You now have a quick, easy produce bag made from an old pillowcase! Wasn’t that fun? You can make some more … make a little one for radishes or cherry tomatoes. Make an extra long one for rhubarb or greens.
Bonus: These make great bread bags for homemade bread!
Have fun! And Happy Summer Produce Shopping!!
Treasures and Oddities
April 27, 2011 at 6:00 am
I want to tell you about this place we visited in St. Louis, because it is amazing and so unique and because it has taken the green concept of repurposing and recycling to an insane level.
But I’m not even sure where to begin, because words don’t really seem to capture the place. It is surreal, and beautiful, and a little creepy.
I’m talking about City Museum, if you have heard of it or been there. It wasn’t somewhere we were planning to stop, but it rained on Saturday, and a friendly hotel employee sold me with these words: “It’s all recycled materials and the kids will love it.”
Because we had promised the zoo, but Mother Nature didn’t cooperate, this sounded like a very good way to spend our morning. And hearing “recycled” intrigued me, although that word doesn’t even begin to tell the story … not that there’s much I can tell.
City Museum is a former shoe factory — I got that from the lady who works at the aquarium (yes, there’s an aquarium). As a nod to the place’s origin they make shoelaces now on the second floor out of giant spools of floss.
The museum opened in 1997, and is the work of a man named Bob Cassilly, as well as several artisans who apparently worked under his direction.
Before I knew any of this, I had commented that the aquarium brought to mind a really, really wealthy person’s basement. There are the fish — of course — and what appears to be an inground pool full of stingrays. And then there’s the tunnel, through a separate shark-filled pool, and as you climb out of the tunnel you find yourself in a glass-bottomed boat, because, you know, why not?
You can see where this is going — the aquarium only takes up perhaps half a floor of the 600,000 square foot, four-story factory. And a lot of people might say it isn’t even the main attraction.
So what is?
Probably depends on your mood. Feel like playing in a room filled with sponges? What about riding a tiny train? Getting lost in a cave that probably isn’t big enough for people in the first place? Or how about just staring at the world’s largest pencil, jutting out of the side of the building, and knowing the whole time that it isn’t even close to the weirdest thing you’ve seen that day.
And where is a good spot in this post to mention that the upstairs is a vintage clothing store/espresso bar?
Yes, City Museum is weird. And wonderful, in a horror-movie-meets-kids’ playground-meets-they-have-a-gift-shop-and-snack-bar-so-how-freaky-can-it-be kind of a way.

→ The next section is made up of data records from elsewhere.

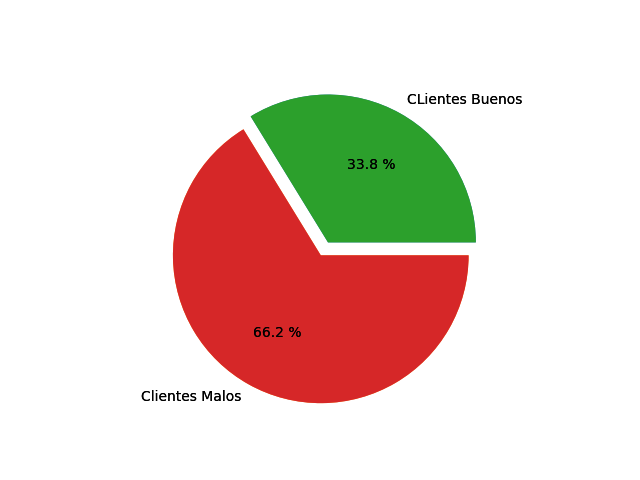
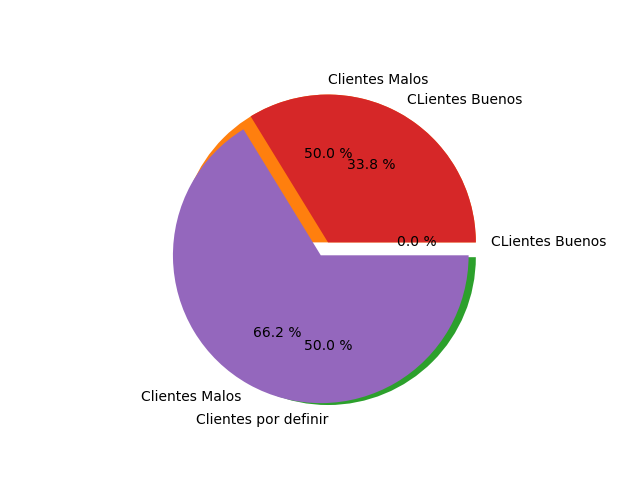
falta el cambio de imagen

Changed region(s): [[0.2188, 0.1562, 0.8125, 0.9062], [0.7812, 0.4688, 0.9375, 0.5312]]

diff --git a/apiAnalisis/modeloAnalisis.py b/apiAnalisis/modeloAnalisis.py
@@ -42,9 +42,9 @@ class modeloAnalisis():
     def getPastel(self, buenos, malos, definir):
         manzanas = [buenos, malos, definir]
         nombres = ["CLientes Buenos", "Clientes Malos", "Clientes por definir"]
-        desfase = (0, 0.1, 0)
+        desfase = (0, 0, 0.1)
         plt.pie(manzanas, labels=nombres, autopct="%0.1f %%", explode=desfase)
-        plt.savefig("apiAnalisis/pastel.png")
+        plt.savefig("apiAnalisis/pastel2.png")
         print('Guardando.... Pastel')
 
     def getImg(self):

diff --git a/app.py b/app.py
@@ -58,7 +58,7 @@ def getPaste():
     malos = request.args.get('malos')
     definir = request.args.get('definir')
     modeloAnalisis.getPastel(modeloAnalisis, int(buenos), int(malos), int(definir))
-    return send_file("apiAnalisis/pastel.png", mimetype='image/png')
+    return send_file("apiAnalisis/pastel2.png", mimetype='image/png')
 
 
 if __name__ == '__main__':
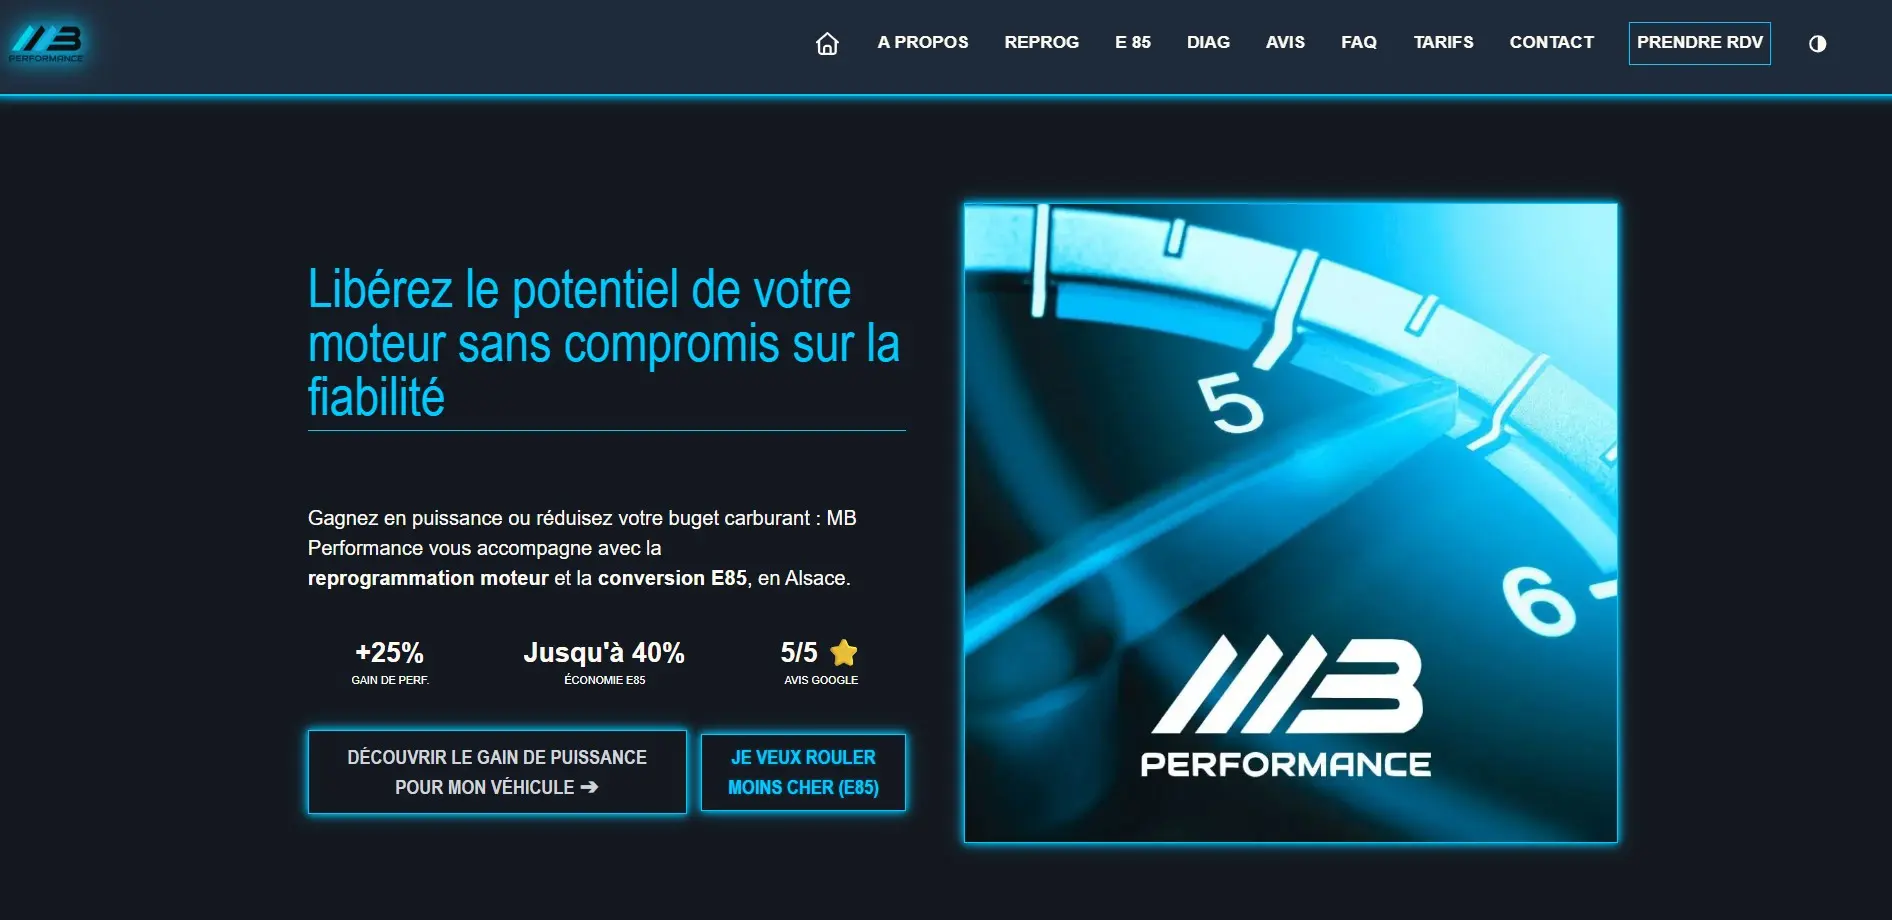
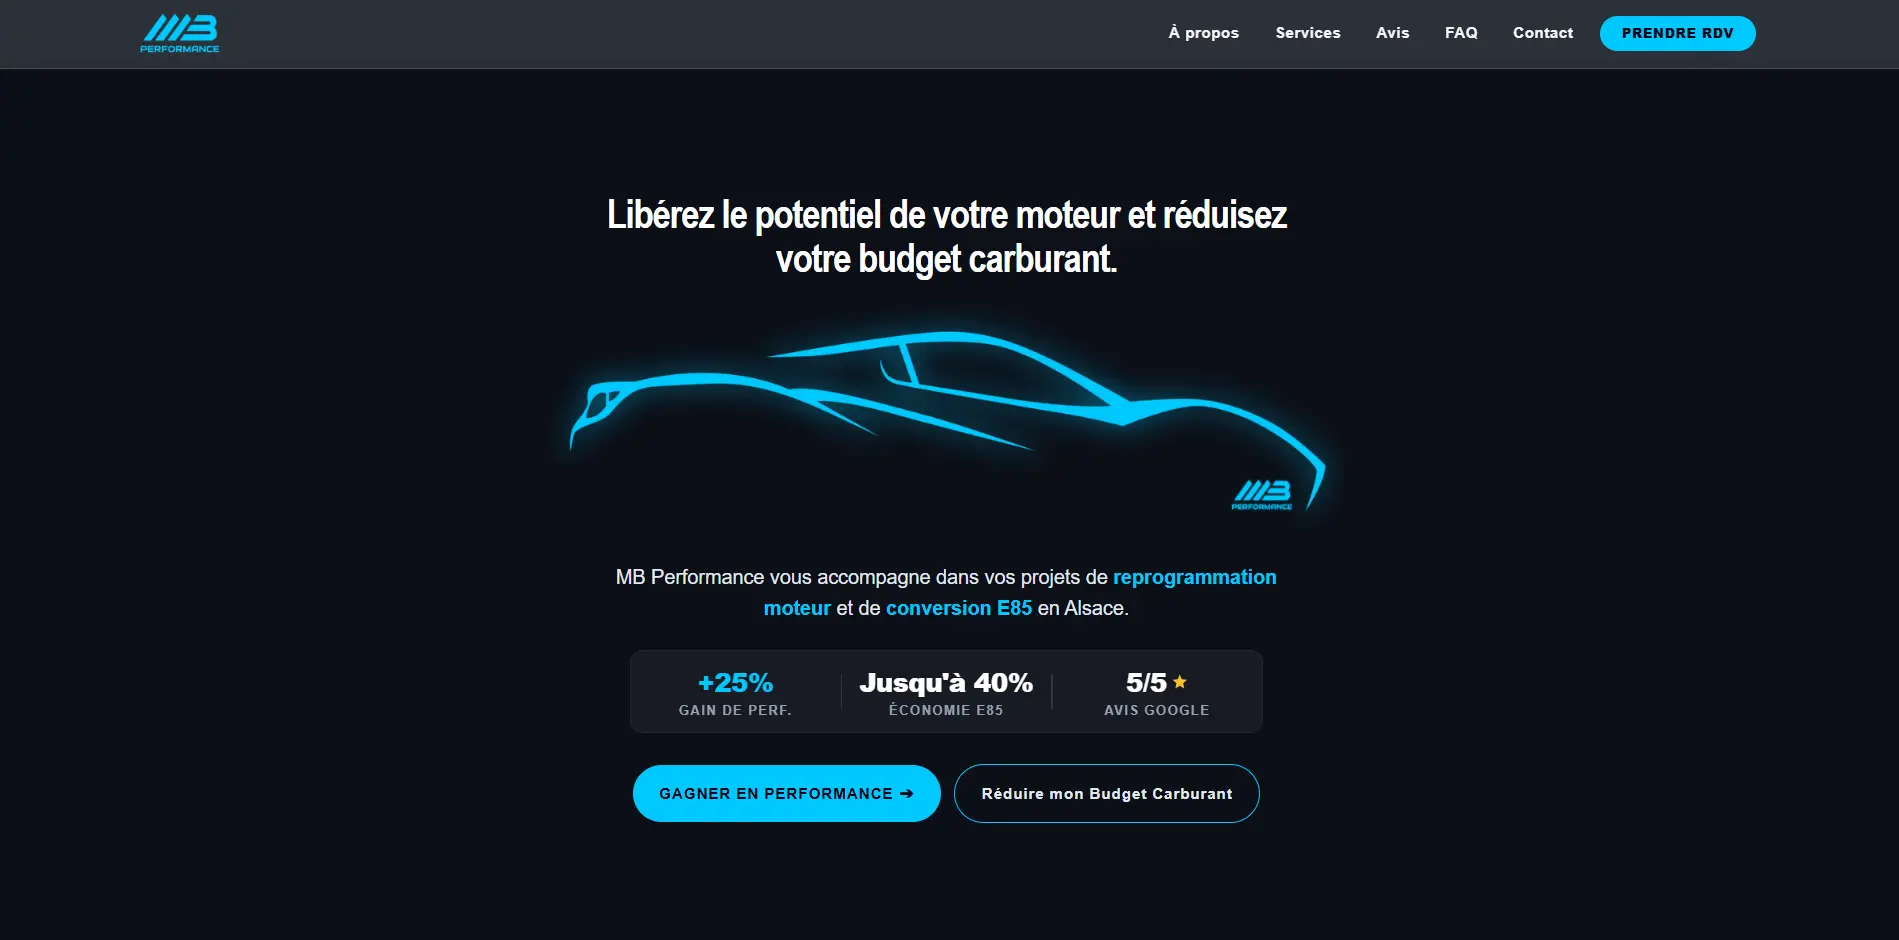
modif etude de cas mb perf

diff --git a/mentions-legales.html b/mentions-legales.html
@@ -62,7 +62,7 @@
             <a href="index.html#faq" class="nav-link text-xs font-semibold tracking-widest text-gray-400 hover:text-white transition-all duration-300 uppercase flex items-center gap-2">
                 <span class="bullet w-1.5 h-1.5 bg-[#8449d9] rounded-full animate-pulse opacity-0 transition-opacity duration-300"></span> FAQ
             </a>
-            <a href="index.html#contact" class="relative group overflow-hidden bg-white text-black px-7 py-3 rounded-full font-bold text-xs tracking-wider uppercase transition-all duration-300 hover:bg-[#8449d9] hover:text-white hover:shadow-[0_0_30px_rgba(132,73,217,0.4)]">
+            <a href="diagnostic-offert.html" class="relative group overflow-hidden bg-white text-black px-7 py-3 rounded-full font-bold text-xs tracking-wider uppercase transition-all duration-300 hover:bg-[#8449d9] hover:text-white hover:shadow-[0_0_30px_rgba(132,73,217,0.4)]">
                 Obtenir mon diagnostic
             </a>
         </nav>
@@ -82,7 +82,7 @@
         <a href="index.html#avis" class="mobile-nav-link text-lg font-bold tracking-widest text-gray-400 hover:text-white transition-colors uppercase">Avis</a>
         <a href="index.html#about" class="mobile-nav-link text-lg font-bold tracking-widest text-gray-400 hover:text-white transition-colors uppercase">A propos</a>
         <a href="index.html#faq" class="mobile-nav-link text-lg font-bold tracking-widest text-gray-400 hover:text-white transition-colors uppercase">FAQ</a>
-        <a href="index.html#contact" class="mobile-nav-link mt-4 inline-flex bg-gradient-to-r from-[#8449d9] to-cyan-400 text-white px-8 py-4 rounded-full font-bold text-sm tracking-wider uppercase">
+        <a href="diagnostic-offert.html" class="mobile-nav-link mt-4 inline-flex bg-gradient-to-r from-[#8449d9] to-cyan-400 text-white px-8 py-4 rounded-full font-bold text-sm tracking-wider uppercase">
             Obtenir mon diagnostic
         </a>
     </nav>
@@ -140,8 +140,15 @@
                 <h3 class="text-base font-bold text-gray-200">3. Hébergement du Site</h3>
                 <ul class="space-y-1 pl-6 list-none relative text-sm">
                     <li class="relative before:content-['•'] before:absolute before:-left-4 before:text-[#a370f7]"><strong class="text-gray-200 font-medium">Raison sociale :</strong> Netlify, Inc.</li>
-                    <li class="relative before:content-['•'] before:absolute before:-left-4 before:text-[#a370f7]"><strong class="text-gray-200 font-medium">Adresse :</strong> 512 2nd Street, Suite 200, San Francisco, CA 94107, États-Unis</li>
-                    <li class="relative before:content-['•'] before:absolute before:-left-4 before:text-[#a370f7]"><strong class="text-gray-200 font-medium">Site internet :</strong> https://www.netlify.com</li>
+                    <li class="relative before:content-['•'] before:absolute before:-left-4 before:text-[#a370f7]"><strong class="text-gray-200 font-medium">Adresse :</strong> 101 2nd Street, CA 94107, USA</li>
+                    <li class="relative before:content-['•'] before:absolute before:-left-4 before:text-[#a370f7] mt-2">
+                    <strong class="text-gray-200 font-medium">Téléphone :</strong> 
+                    <a href="tel:[phone redacted]" class="text-gray-200 hover:text-white">[phone redacted]</a>
+                    </li>
+                    <li class="relative before:content-['•'] before:absolute before:-left-4 before:text-[#a370f7]">
+                    <strong class="text-gray-200 font-medium">Contact :</strong> 
+                    <a href="mailto:[email redacted]" class="text-[#a370f7] hover:text-white">[email redacted]</a>
+                    </li>
                 </ul>
             </div>
             <div class="space-y-2 pt-2">

diff --git a/cgv.html b/cgv.html
@@ -62,7 +62,7 @@
             <a href="index.html#faq" class="nav-link text-xs font-semibold tracking-widest text-gray-400 hover:text-white transition-all duration-300 uppercase flex items-center gap-2">
                 <span class="bullet w-1.5 h-1.5 bg-[#8449d9] rounded-full animate-pulse opacity-0 transition-opacity duration-300"></span> FAQ
             </a>
-            <a href="index.html#contact" class="relative group overflow-hidden bg-white text-black px-7 py-3 rounded-full font-bold text-xs tracking-wider uppercase transition-all duration-300 hover:bg-[#8449d9] hover:text-white hover:shadow-[0_0_30px_rgba(132,73,217,0.4)]">
+            <a href="diagnostic-offert.html" class="relative group overflow-hidden bg-white text-black px-7 py-3 rounded-full font-bold text-xs tracking-wider uppercase transition-all duration-300 hover:bg-[#8449d9] hover:text-white hover:shadow-[0_0_30px_rgba(132,73,217,0.4)]">
                 Obtenir mon diagnostic
             </a>
         </nav>
@@ -82,7 +82,7 @@
         <a href="index.html#avis" class="mobile-nav-link text-lg font-bold tracking-widest text-gray-400 hover:text-white transition-colors uppercase">Avis</a>
         <a href="index.html#about" class="mobile-nav-link text-lg font-bold tracking-widest text-gray-400 hover:text-white transition-colors uppercase">A propos</a>
         <a href="index.html#faq" class="mobile-nav-link text-lg font-bold tracking-widest text-gray-400 hover:text-white transition-colors uppercase">FAQ</a>
-        <a href="index.html#contact" class="mobile-nav-link mt-4 inline-flex bg-gradient-to-r from-[#8449d9] to-cyan-400 text-white px-8 py-4 rounded-full font-bold text-sm tracking-wider uppercase">
+        <a href="diagnostic-offert.html" class="mobile-nav-link mt-4 inline-flex bg-gradient-to-r from-[#8449d9] to-cyan-400 text-white px-8 py-4 rounded-full font-bold text-sm tracking-wider uppercase">
             Obtenir mon diagnostic
         </a>
     </nav>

Apparently, it is always changing too, which is why they don’t like to talk about it much. There’s no written information available, and during our three hours there I’m sure we didn’t even began to scratch the surface.
What is clear about the museum is that it has come together by way of found and salvaged materials. It is recycling and repurposing in a way that makes you slightly afraid of what a few thing used to be, and also a little irked that someone threw it away in the first place.
There is just no way to begin to describe it, and yet, if you find yourself in St. Louis, I would encourage you to visit and see for yourself what can happen when an artist mixes lost items with a lot of paint and even more imagination.